A CURRICULUM THAT CHANGES WITH THE TIMES
In some ways, envisioning how to deliver graduate education post-pandemic is easier than rethinking the curriculum. International affairs schools typically teach a mix of courses, such as core concept-based classes; methods training; economics; in-depth regional classes on countries or parts of the world; and functional courses on topics like national security, international development, and international communication. For decades, students have taken classes in a world in which the United States was the established global leader upholding an international order that it built and fostered after World War II. But existing trends undermining that order have accelerated with the pandemic. International institutions have demonstrated their fragility given their previous dependence on U.S. leadership. Things are going well only where national governments have taken the necessary steps to do massive testing, tracing, and isolation.
It doesn’t make much sense merely to teach the same courses as we taught them before, maybe with a week or two on the pandemic as an addendum.
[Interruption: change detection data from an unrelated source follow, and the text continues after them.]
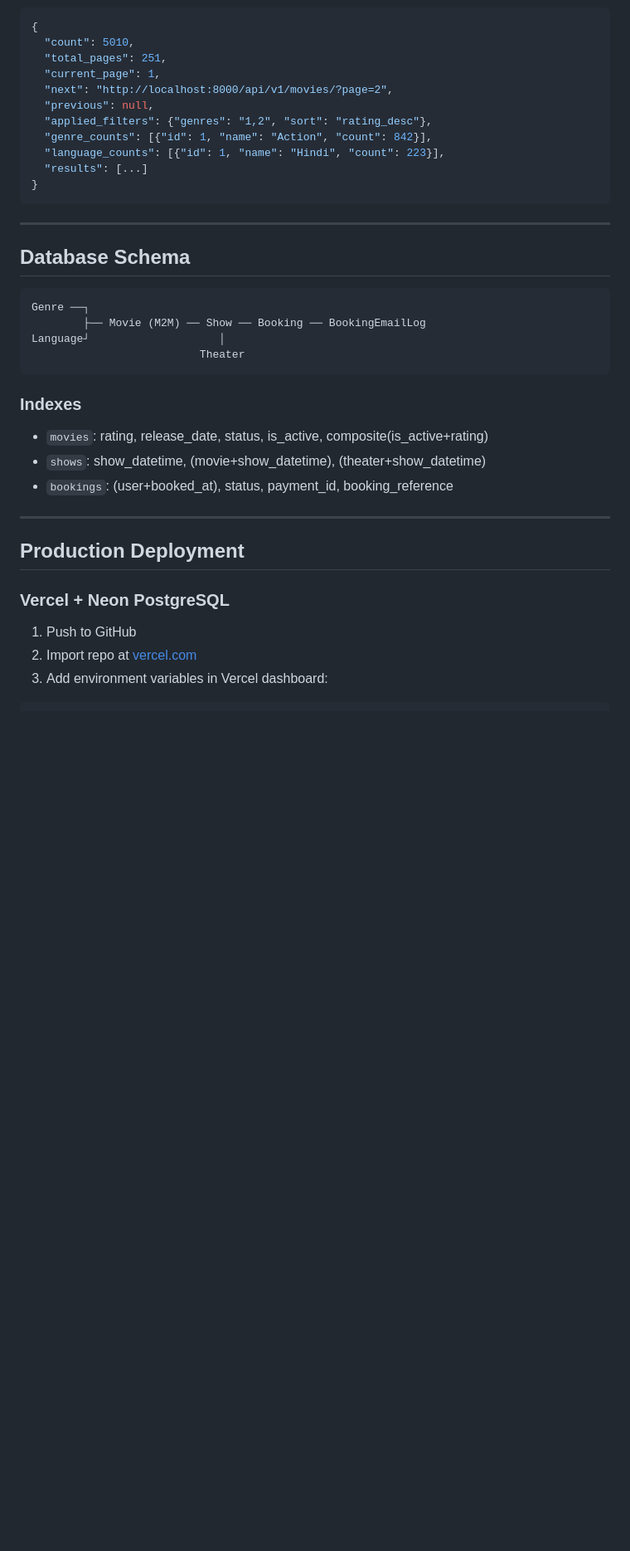
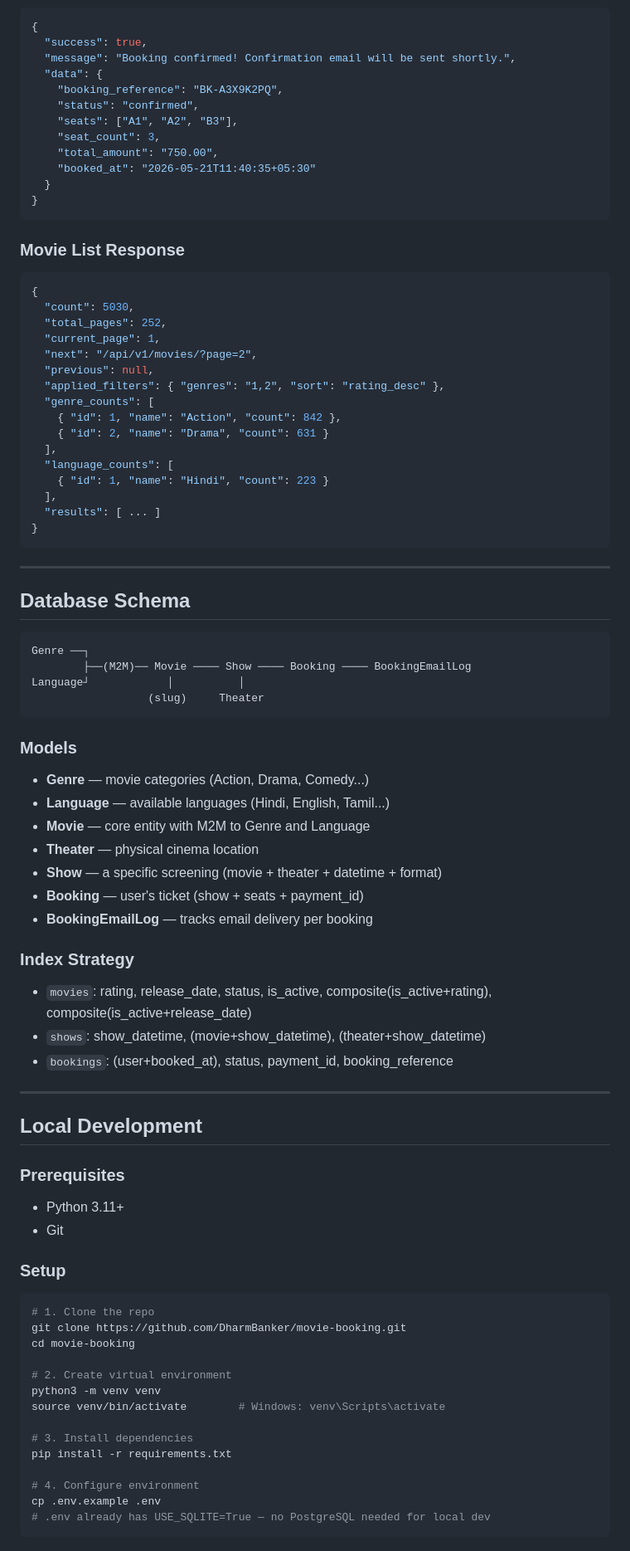
Before and after one commit to DharmBanker/movie-booking, a Markdown page: README.md, the part around one of its changes. Shown at 83% size. Rendered like a GitHub page; blank space fills up the shorter version.

Commit message:
docs: rewrite README with Railway deployment, full API reference, and project structure

````diff
--- a/README.md
+++ b/README.md
@@ -115,14 +105,35 @@ POST /api/v1/bookings/
 ```json
 {
-  "count": 5010,
-  "total_pages": 251,
+  "success": true,
+  "message": "Booking confirmed! Confirmation email will be sent shortly.",
+  "data": {
+    "booking_reference": "BK-A3X9K2PQ",
+    "status": "confirmed",
+    "seats": ["A1", "A2", "B3"],
+    "seat_count": 3,
+    "total_amount": "750.00",
+    "booked_at": "2026-05-21T11:40:35+05:30"
+  }
+}
+```
+
+### Movie List Response
+```json
+{
+  "count": 5030,
+  "total_pages": 252,
   "current_page": 1,
-  "next": "http://localhost:8000/api/v1/movies/?page=2",
+  "next": "/api/v1/movies/?page=2",
   "previous": null,
-  "applied_filters": {"genres": "1,2", "sort": "rating_desc"},
-  "genre_counts": [{"id": 1, "name": "Action", "count": 842}],
-  "language_counts": [{"id": 1, "name": "Hindi", "count": 223}],
-  "results": [...]
+  "applied_filters": { "genres": "1,2", "sort": "rating_desc" },
+  "genre_counts": [
+    { "id": 1, "name": "Action", "count": 842 },
+    { "id": 2, "name": "Drama", "count": 631 }
+  ],
+  "language_counts": [
+    { "id": 1, "name": "Hindi", "count": 223 }
+  ],
+  "results": [ ... ]
 }
 ```
 
@@ -132,23 +143,48 @@ POST /api/v1/bookings/
 
 ```
 Genre ──┐
-        ├── Movie (M2M) ── Show ── Booking ── BookingEmailLog
-Language┘                    │
-                          Theater
+        ├──(M2M)── Movie ──── Show ──── Booking ──── BookingEmailLog
+Language┘            │          │
+                  (slug)     Theater
 ```
 
-### Indexes
-- `movies`: rating, release_date, status, is_active, composite(is_active+rating)
+### Models
+- **Genre** — movie categories (Action, Drama, Comedy...)
+- **Language** — available languages (Hindi, English, Tamil...)
+- **Movie** — core entity with M2M to Genre and Language
+- **Theater** — physical cinema location
+- **Show** — a specific screening (movie + theater + datetime + format)
+- **Booking** — user's ticket (show + seats + payment_id)
+- **BookingEmailLog** — tracks email delivery per booking
+
+### Index Strategy
+- `movies`: rating, release_date, status, is_active, composite(is_active+rating), composite(is_active+release_date)
 - `shows`: show_datetime, (movie+show_datetime), (theater+show_datetime)
 - `bookings`: (user+booked_at), status, payment_id, booking_reference
 
 ---
 
-## Production Deployment
+## Local Development
 
-### Vercel + Neon PostgreSQL
+### Prerequisites
+- Python 3.11+
+- Git
 
-1. Push to GitHub
-2. Import repo at [vercel.com](https://vercel.com)
-3. Add environment variables in Vercel dashboard:
+### Setup
+
+```bash
+# 1. Clone the repo
+git clone https://github.com/DharmBanker/movie-booking.git
+cd movie-booking
+
+# 2. Create virtual environment
+python3 -m venv venv
+source venv/bin/activate        # Windows: venv\Scripts\activate
+
+# 3. Install dependencies
+pip install -r requirements.txt
+
+# 4. Configure environment
+cp .env.example .env
+# .env already has USE_SQLITE=True — no PostgreSQL needed for local dev
 ```
````
Also changed, not shown: other parts of README.md (+202 -89 lines).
The moment calls for fundamental change in the curriculum. Whether it’s globalization or national security, Europe or China, faculty and students won’t be studying anything in the same way, and the curriculum needs to be adjusted accordingly, particularly with respect to new content in the introductory classes providing overviews of the main challenges in international affairs.
All of the international affairs schools talk about training future leaders in the public, private, and non-profit sectors. How will graduates of these programs navigate a world replete with disruption in the coming decades, not just from pandemics, but from climate change, supply chain fragility, artificial intelligence, and threats to critical infrastructure? Society needs professionals who have the knowledge and skills to manage risk, as we all better understand.
While research faculty are knowledge producers, professionals in government or business are knowledge consumers, and international affairs schools are in the business of creating more savvy knowledge consumers. Graduates don’t need to be economists, but they need to be able to read the Wall Street Journal and the Financial Times. They don’t need to have served in the military services or as intelligence analysts, but they need to be able to understand what military and intelligence professionals are telling them. And they don’t need to be epidemiologists; but as we now know, they need to be able to make sense of what epidemiologists are saying.
After 9/11, students flocked to international affairs schools because they wanted to make a difference. Nearly all of the deans I spoke to in May reported applications and deposits for enrollments at numbers much higher than last year. This could simply be the traditional countercyclical phenomenon of students pursuing graduate school when jobs are hard to come by. And it makes sense for students to pursue those degrees now if they are able, so that they have a master’s degree by the time the economy rebounds. And none of the deans has a firm grasp on how many students will actually enroll if classes are all online. But the interest international affairs schools are seeing in their graduate programs might also be because now is a moment when individuals want to go into the field to make a difference in a world that needs all hands on deck. If they do make the decision to go to graduate school, programs need to be equipped to deliver the education students will need to be successful in the radically altered post-pandemic world into which they will graduate.